Free range, organic meat: the ethical choice for your furry companion



Did you know that there are more pets living in Australia today than people?

Australia has one of the highest rates of pet ownership in the world – 63% of Australian households contain pets. That’s nearly 5 million of Australia’s 7.6 million households. 39% of households have dogs. 29% of households have cats.

These statistics might reasonably indicate that Australians love animals. Yet, there is an alarming disregard for the animals that we feed to our furry companions.

Now more than ever we have an increased range of meat products that allow the more ethically conscious, health conscious meat, dairy and egg-eating consumers to purchase meat and other animal products that have been derived from animals who experience a higher level of welfare. Yet how many of us are making food choices for our furry companions with the same values in mind?

Those of us privileged to share our lives with furry companions are estimated to spend over $3 billion a year on pet food. Unfortunately, the majority of this food fails from an ethical perspective (as well as a nutritional perspective).

The typical pet owner purchases food for their furry companion from the supermarket. When you walk down the supermarket pet food aisle, what you are faced with is pet-grade, intensively raised meat products. [The problems associated with pet-grade meat is an entirely separate blog topic and won’t be dealt with here. If you want to learn more about the problems associated with pet-grade meat, grab your free copy of ‘The 7 Secret Ingredients In Your Pet’s Food’ here.]

It is not surprising that people purchase pet food without regard for the ethics of the product when the average purchaser doesn’t like to think too much about where their food comes from.

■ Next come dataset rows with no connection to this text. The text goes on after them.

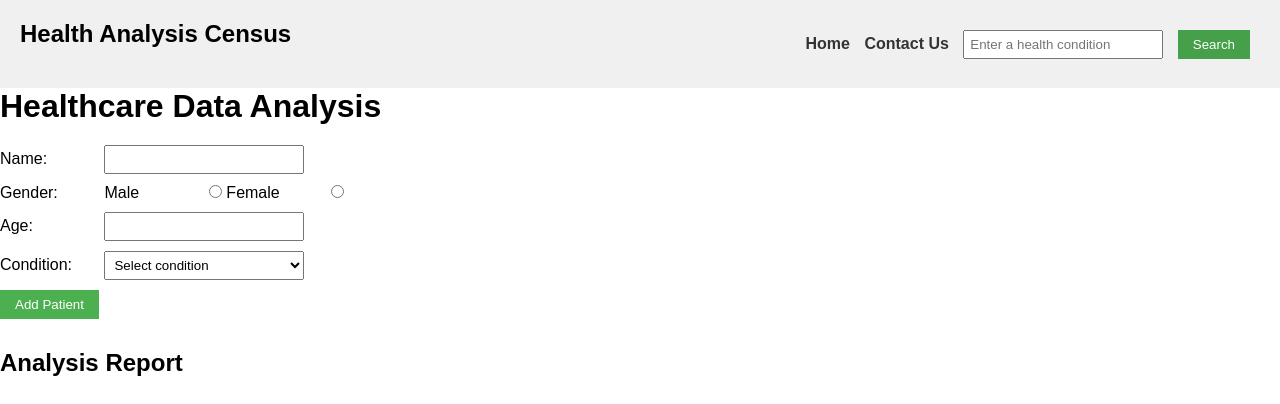
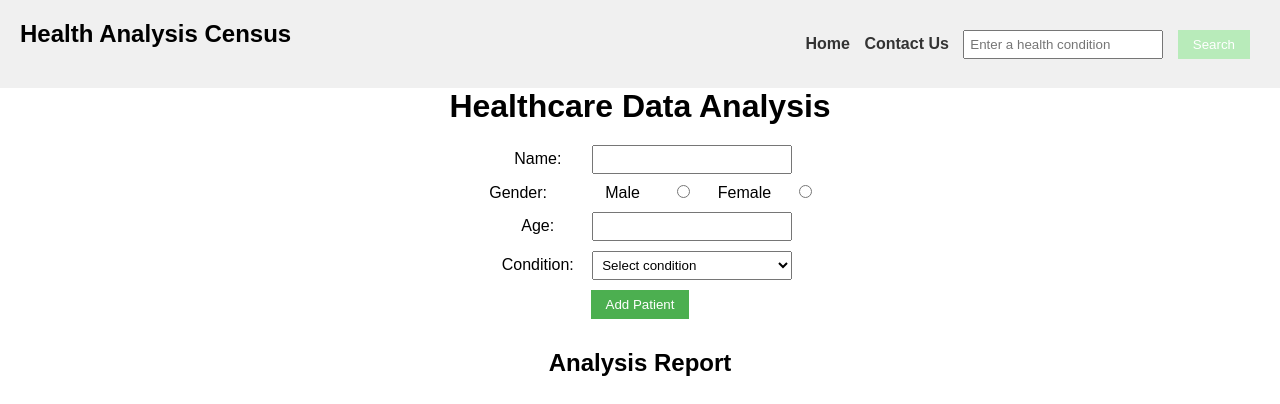
Before and after one commit to Umarabdul270/plantdisease, a plain HTML site: page index.html in a window 1280 px wide. In both pictures the pointer is over the button "Search". Drawn offline with Linux system fonts and the light colour scheme.

Commit message:
last commit

```diff
--- a/health_analysis.css
+++ b/health_analysis.css
@@ -38,10 +38,12 @@ nav {
 
   h1 {
     margin-bottom: 20px;
+    text-align: center;
   }
 
   div {
     margin-bottom: 10px;
+    text-align: center;
   }
 
   label {
@@ -65,7 +67,7 @@ nav {
   }
 
   button:hover {
-    background-color: #45a049;
+    background-color: #b8ebba;
   }
 
   /* Basic CSS for the report section */
```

The pet food industry also makes it difficult for people to make ethical purchases due to the limited options available and the misleading labelling and marketing, which easily persuades purchasers that they are buying a sound product.

Why should I be purchasing free range, organic meat products for my furry companion?

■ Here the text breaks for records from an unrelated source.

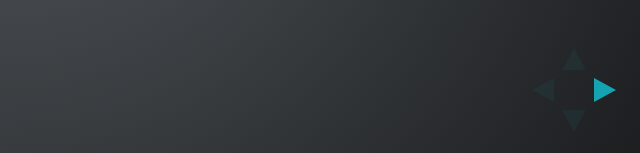
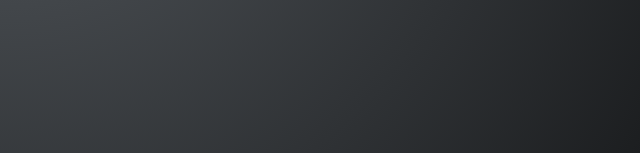
Before and after one commit to erwindeg/promotie, a website: page index.html in a window 1280 px wide. Shown: the part 644-797 px from the top of the page, 640-1280 px from the left. Drawn offline with nearby package versions, Linux system fonts and the light colour scheme.

Commit message:
removed controls

```diff
--- a/index.html
+++ b/index.html
@@ -102,7 +102,7 @@
 			// Full list of configuration options available at:
 			// https://github.com/hakimel/reveal.js#configuration
 			Reveal.initialize({
-				controls: true,
+				controls: false,
 				progress: true,
 				history: true,
 				center: true,
```
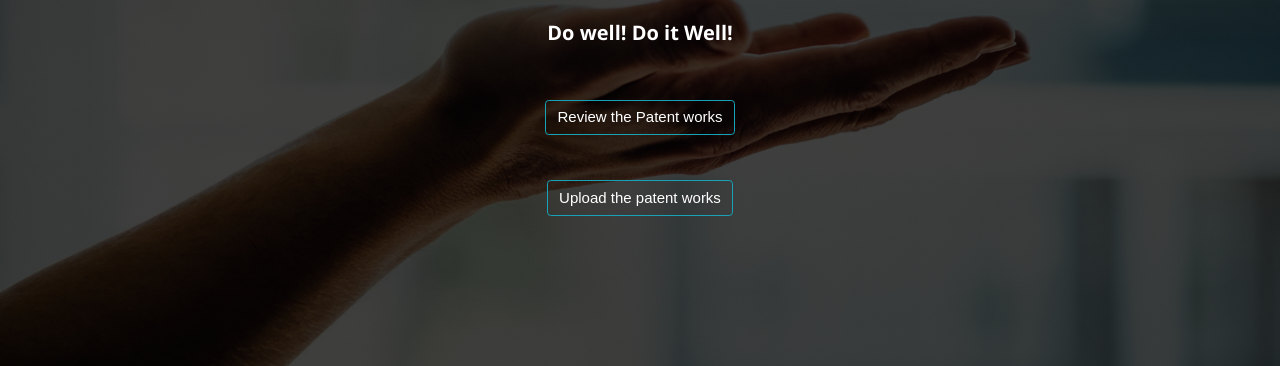
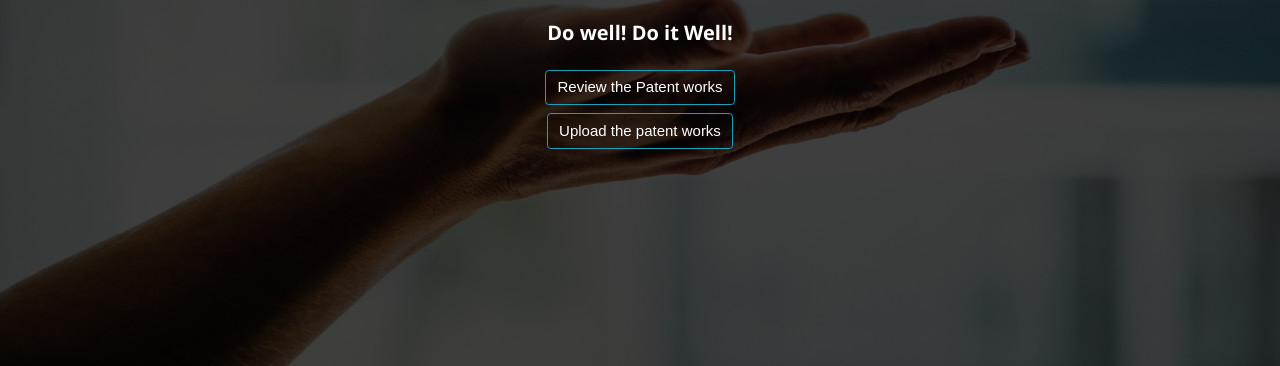
Before and after one commit to Madesh-07/NGN-SITE, a plain HTML site: page Patent.html in a window 1280 px wide. Shown: the part 434-800 px from the top of the page. Drawn offline with nearby package versions, Linux system fonts and the light colour scheme.

Commit message:
Update Patent.html

```diff
--- a/Patent.html
+++ b/Patent.html
@@ -29,8 +29,8 @@
         <div class="col-lg-12 welcome d-flex flex-column">
             <h1 class="text-center text-white font-weight-bolder">"The Best way to Measure Innovation is through patents"</h1>
             <h4 class="text-center text-white font-weight-bolder mt-4">Do well! Do it Well!</h4>
-            <button class="btn border-info mt-5 mx-auto">Review the Patent works</button>
-            <button class="btn border-info mt-5 mx-auto">Upload the patent works</button>
+            <button class="btn border-info mt-3 mx-auto">Review the Patent works</button>
+            <button class="btn border-info mt-2 mx-auto">Upload the patent works</button>
         </div>
     </header>
 
```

There are three main reasons why I recommend the feeding of free range, organic meat products for furry companions –

Ethical Nutritional Environmental

From an ethical perspective, free range organic pet food means that the animals you are feeding to your furry companion have not suffered from things like:

  • cramped conditions like high stocking densities, cages and sow stalls

  • painful procedures like tail docking, castration and de-beaking, without pain relief

  • an inability to engage in natural behaviours like dust-bathing, foraging for food, building a nest and forming social bonds

  • boredom

  • depression

  • early separation from mothers

  • unnatural growth rates

  • disease

  • transport-related stress

  • premature death

Factory farms are a place of intense suffering for animals. By choosing free range organic food for your furry companion, you will feel comfort in the fact that you are not contributing to this suffering for the sake of feeding your loved ones. As Compassion In World Farming's chief executive, Philip Lymbery, says: "How many pet owners would be shocked to learn that their beautiful sentient creature is being fed on the misery of another?"

Nutritionally, free range organic food is superior to food derived from intensive production systems. It is produced without the use of synthetic chemicals, fertilisers, antibiotics, growth hormones, preservatives or GMOS, all of which can be detrimental to your furry companion’s health.

There are many environmental benefits associated with choosing free range organic meat and pet food over factory farmed.

According to the UN, raising animals for food is one of the largest contributors to greenhouse gas emissions.

The PEW Commission on Industrial Farm Animal Production attributes a wide array of problems to factory farms such as:

  • air quality problems

  • contamination of rivers, streams and coastal waters with concentrated animal waste

  • high levels of resource use such as water for irrigation and cleaning

  • greenhouse gas emissions, such as methane, carbon dioxide and nitrous oxide produced by the animals during the digestion process in the gut, and emissions from degradation processes in uncovered waste lagoons and digesters

  • large inputs of fossil fuels, industrial fertilisers and other synthetic chemicals

Where can I buy free range organic food for my furry companions?

The following are some of the brands I recommend as well as places where you can purchase them.

OrganicPaws - available at Chew Chomp and Chill and Marcia’s.

Complete Pet Company - available at Chew Chomp and Chill.

Suburban Pup - pick up or home delivery.

Whoa Nelly.

Meat from your local organic butcher. We like Sherwood Road Organics, The Meat-Ting Place and Allsop & England Organic Butcher.

Sources:

1. Animal Health Alliance [Australia] Ltd 2013, ‘Pet Ownership in Australia 2013 Summary’, Canberra.

2. Animals Australia ‘What is Factory Farming?’.

3. Compassion in World Farming 2015, 'Pet food: misleading labelling?'.

4. Cowspiracy 2014, ‘The Facts’.

5. Food and Agriculture Organization of the United Nations 2006, ‘Livestock’s Long Shadow: Environmental Issues and Options’.

6. PEW Commission on Industrial Farm Production 2009, ‘Putting Meat on the Table: Industrial Farm Animal Production in America, Executive Summary’.

7. Voiceless 2015, ‘Factory Farming’.​

#animalnutritionist #animalwelfare #animalcruelty #environment #animalhealth #animalnutrition #sahajaanimalhealing #dogs #cats #pets #furrycompanion